» **PROMPT**: Check each line of the listing for the word "using" and give only the number of lines that have it.
=-=-=
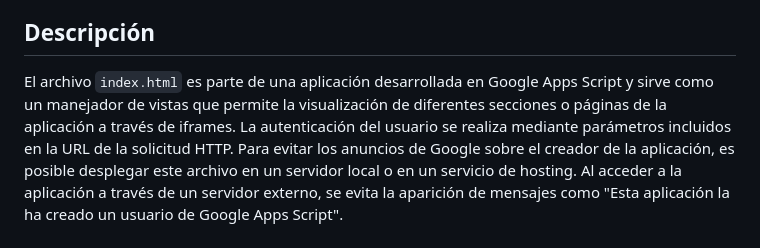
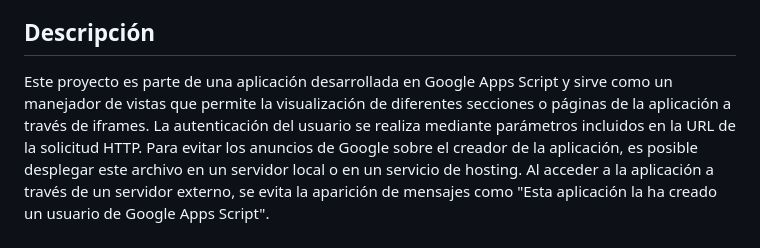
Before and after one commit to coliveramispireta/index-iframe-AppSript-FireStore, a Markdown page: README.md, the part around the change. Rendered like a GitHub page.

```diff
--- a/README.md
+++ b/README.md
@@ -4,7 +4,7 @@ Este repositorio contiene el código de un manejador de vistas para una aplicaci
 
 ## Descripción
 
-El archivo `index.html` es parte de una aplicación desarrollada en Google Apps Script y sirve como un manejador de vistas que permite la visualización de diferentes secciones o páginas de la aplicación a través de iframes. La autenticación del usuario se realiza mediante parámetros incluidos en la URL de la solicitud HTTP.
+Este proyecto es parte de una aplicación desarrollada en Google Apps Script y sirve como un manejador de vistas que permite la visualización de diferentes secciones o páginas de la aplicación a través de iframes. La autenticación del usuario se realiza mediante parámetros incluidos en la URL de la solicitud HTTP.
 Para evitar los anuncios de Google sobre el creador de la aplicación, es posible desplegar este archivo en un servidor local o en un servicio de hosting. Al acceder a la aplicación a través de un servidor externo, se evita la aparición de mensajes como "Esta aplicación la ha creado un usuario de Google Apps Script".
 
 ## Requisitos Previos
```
=-=-=
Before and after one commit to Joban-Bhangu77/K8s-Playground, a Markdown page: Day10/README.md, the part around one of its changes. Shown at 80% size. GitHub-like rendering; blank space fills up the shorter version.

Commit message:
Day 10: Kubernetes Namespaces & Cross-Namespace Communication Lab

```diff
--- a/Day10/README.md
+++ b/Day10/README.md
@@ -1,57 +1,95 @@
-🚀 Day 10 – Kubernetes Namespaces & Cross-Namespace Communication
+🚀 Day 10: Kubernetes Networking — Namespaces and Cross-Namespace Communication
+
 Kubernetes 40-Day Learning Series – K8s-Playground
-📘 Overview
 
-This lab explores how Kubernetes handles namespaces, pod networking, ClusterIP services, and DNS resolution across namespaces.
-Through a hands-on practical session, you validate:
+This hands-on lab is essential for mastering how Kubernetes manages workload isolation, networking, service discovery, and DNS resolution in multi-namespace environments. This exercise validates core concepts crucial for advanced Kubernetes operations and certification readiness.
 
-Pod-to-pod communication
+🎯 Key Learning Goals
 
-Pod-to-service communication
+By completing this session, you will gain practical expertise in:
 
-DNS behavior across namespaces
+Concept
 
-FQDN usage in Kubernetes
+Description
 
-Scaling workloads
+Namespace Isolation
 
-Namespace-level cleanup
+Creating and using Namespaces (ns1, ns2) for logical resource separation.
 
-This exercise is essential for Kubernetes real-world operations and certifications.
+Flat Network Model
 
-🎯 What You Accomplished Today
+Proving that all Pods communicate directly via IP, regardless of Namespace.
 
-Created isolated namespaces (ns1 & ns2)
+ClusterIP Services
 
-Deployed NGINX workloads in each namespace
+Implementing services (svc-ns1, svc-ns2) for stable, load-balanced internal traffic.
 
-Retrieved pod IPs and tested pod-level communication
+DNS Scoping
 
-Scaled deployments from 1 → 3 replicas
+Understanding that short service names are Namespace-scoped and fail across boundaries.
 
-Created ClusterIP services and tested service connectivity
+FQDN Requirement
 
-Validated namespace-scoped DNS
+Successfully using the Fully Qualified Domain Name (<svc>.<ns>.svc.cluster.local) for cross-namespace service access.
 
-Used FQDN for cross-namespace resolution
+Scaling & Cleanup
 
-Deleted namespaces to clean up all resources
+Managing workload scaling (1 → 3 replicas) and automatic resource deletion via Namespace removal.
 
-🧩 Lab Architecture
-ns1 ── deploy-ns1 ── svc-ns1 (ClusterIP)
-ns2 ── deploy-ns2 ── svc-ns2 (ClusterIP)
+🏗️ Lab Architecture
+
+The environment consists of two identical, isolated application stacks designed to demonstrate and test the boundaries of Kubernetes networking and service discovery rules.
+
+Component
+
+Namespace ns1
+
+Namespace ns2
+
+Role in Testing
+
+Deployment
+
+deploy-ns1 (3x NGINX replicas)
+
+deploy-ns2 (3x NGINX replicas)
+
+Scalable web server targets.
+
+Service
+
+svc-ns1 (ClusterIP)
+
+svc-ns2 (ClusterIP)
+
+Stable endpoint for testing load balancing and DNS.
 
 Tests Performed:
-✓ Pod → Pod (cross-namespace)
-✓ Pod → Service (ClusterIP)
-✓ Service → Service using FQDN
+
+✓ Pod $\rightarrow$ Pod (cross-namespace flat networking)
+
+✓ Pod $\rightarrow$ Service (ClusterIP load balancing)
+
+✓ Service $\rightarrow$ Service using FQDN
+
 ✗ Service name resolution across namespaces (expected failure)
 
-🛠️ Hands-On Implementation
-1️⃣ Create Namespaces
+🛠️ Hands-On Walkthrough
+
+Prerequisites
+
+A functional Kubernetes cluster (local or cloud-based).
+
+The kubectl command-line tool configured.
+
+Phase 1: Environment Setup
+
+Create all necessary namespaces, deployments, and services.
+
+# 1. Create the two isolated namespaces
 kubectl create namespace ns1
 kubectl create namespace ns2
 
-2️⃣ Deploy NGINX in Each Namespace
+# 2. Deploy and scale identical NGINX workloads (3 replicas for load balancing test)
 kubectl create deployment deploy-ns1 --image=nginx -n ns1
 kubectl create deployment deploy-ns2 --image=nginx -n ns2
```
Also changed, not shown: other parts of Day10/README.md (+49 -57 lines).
=-=-=
» **WRITTEN SOLUTION**: 4